Your conscious mind and physical habits are important for magical practice, but so is your subconscious. This is where it starts to get weird, and also my favorite part.
The subconscious is associated with the element of water. Everything here is deep, fluid, and hard to pin down. It can be a bit scary to get started with this work if you tend to want to explain everything, but once you dive in you may find that you can swim better than you ever expected. In the meantime, here are a few tools that I find helpful for navigating the depths.
stream of consciousness journaling
We’ve done a little journaling already, but now I’m going to suggest something fairly specific. Write or type continuously for up to three pages, fifteen minutes, or 750 words. Start wherever you want. It doesn’t matter what you write about, and the writing isn’t supposed to be any good, though you might come up with some interesting ideas. Try to journal every day, especially since you’ll feel the least like writing on days when it might be the most useful. Get as fluid as you can with it, and just keep writing without taking any breaks. Experiment with writing things that don’t make any sense, and even things that you don’t think are true. See how it feels.
acknowledge uncomfortable thoughts and feelings
Some systems of magical thinking encourage you to avoid negativity at all costs. I couldn’t disagree with this approach more. I do think it’s a great idea to put energy and intention toward what you love most, but the problem with avoiding thoughts is that they get stuffed down into your subconscious, and your subconscious is incredibly powerful. In some ways, it’s more powerful than your conscious mind. So, pay attention to what’s going on in there. The free-writing is a powerful tool for this. Be careful not to avoid uncomfortable topics when they start to come up. In fact, when I notice that there’s something I would rather not write down, I try to go straight toward it. If you’re incredibly uncomfortable having a written record of those thoughts, you can always burn or erase it when you’re done.
pay attention to your dreams
Dreams are another great way to learn about what’s going on with you subconsciously. Practice writing them down first thing in the morning. Even if you don’t remember anything, write something down – how you slept, or what you woke up thinking about. If you’re getting enough sleep, you’ll probably start to remember more soon. When you write your dreams, include as much sensory detail as you can. How did you feel?
watch for synchronicity
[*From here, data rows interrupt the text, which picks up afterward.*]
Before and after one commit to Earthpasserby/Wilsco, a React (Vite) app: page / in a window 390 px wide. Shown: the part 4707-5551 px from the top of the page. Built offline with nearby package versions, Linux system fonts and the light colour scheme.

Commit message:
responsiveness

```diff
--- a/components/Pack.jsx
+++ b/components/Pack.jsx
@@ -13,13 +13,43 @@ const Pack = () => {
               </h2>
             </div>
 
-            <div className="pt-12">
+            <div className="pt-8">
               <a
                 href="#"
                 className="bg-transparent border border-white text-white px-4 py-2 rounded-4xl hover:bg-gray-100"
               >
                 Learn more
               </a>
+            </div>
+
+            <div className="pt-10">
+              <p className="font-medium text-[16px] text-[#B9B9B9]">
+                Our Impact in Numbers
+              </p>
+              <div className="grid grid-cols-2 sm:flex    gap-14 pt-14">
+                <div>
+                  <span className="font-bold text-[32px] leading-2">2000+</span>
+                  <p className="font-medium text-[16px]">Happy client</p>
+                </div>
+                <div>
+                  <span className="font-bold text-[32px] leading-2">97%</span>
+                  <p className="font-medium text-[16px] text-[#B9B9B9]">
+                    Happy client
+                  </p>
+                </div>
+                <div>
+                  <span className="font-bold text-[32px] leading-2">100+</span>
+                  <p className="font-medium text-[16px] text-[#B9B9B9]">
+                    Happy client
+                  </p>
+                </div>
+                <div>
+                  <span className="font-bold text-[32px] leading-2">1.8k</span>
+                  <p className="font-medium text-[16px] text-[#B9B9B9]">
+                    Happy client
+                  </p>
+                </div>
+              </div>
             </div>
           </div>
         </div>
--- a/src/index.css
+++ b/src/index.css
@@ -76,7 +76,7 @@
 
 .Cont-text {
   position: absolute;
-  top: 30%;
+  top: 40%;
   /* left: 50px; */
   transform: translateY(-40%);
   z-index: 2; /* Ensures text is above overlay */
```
Karl Jung coined the word synchronicity to refer to a coincidence that feels meaningful, for example if you have a powerful dream about a butterfly, and then the same type of butterfly lands on your arm while you meditate. It’s not always that dramatic, but you will start to notice strange coincidences, especially as you practice these other exercises. If a certain topic comes up again and again, or you suddenly get an opportunity to move in a new direction you’ve been considering, keep in mind that it could be an important message.
if you’re moved emotionally, move physically
If something meaningful happens in your life, don’t let that energy dissipate – act on it. If you’re moved by something you read, hear, see, dream, or notice synchronistically, put it into action right away. Try out the thing you read about. Get in touch with someone and start a conversation. Act out your dream, paint about your synchronicity, jump on the unexpected opportunity. It doesn’t matter so much what your response is, as long as you get in the habit of allowing the energy to move through you in some way.
experiment with process arts
Another interesting way to pay attention to the way this fluid energy moves through you is to practice process art. This could take almost any form, from improvisational music to painting, but the basic idea is to get absorbed in the creative process without any intention about the subject or results. Try not to worry about whether you like what you’re making or not – just feel into what sort of colors, movements, or sounds are inspiring you in each moment. Even doodling can be a form of process art, but try to be intentional about each mark rather than getting into an autopilot trance.
journey and talk to guides
There are some big ideas in this section. Whole books have been written on process arts and journeying, and some of them are definitely worth reading if you like that sort of thing! But speaking of trance, guided meditation to explore your own inner landscape and meet your personal spirit guides can be really informative and helpful. There are probably at least a thousand different ways to do this, but here’s a reasonable introductory video. It’s good to practice and also a good fallback for any future situation where you’re not sure how to proceed. Need some advice? You can get it from yourself any time.
play with creative ritual
You might have noticed that there hasn’t been much in the way of physical spell-casting in this series so far. Intention-setting is a type of spell on its own, but bringing it into the physical realm with action is definitely a powerful practice. Set aside certain times or places dedicated to creative magical work. For example, set up a meditation corner, or imagine a portable circle of energy around you as you get ready to start your ritual, or meet up with friends specifically for magical purposes. Enter these times and places with an understanding that the rules are different than they are in ordinary life.
A ritual can be as simple as lighting a candle to represent an intention, drawing a few tarot cards, charging a magical item to carry around with you, or creating an altar display to celebrate the season. Don’t be afraid to experiment, though. Use symbols that are important to you. Incorporate lots of sensory detail, like sounds, tastes and smells to engage your subconscious more fully. Leave the space with intention and gratitude when you’re done.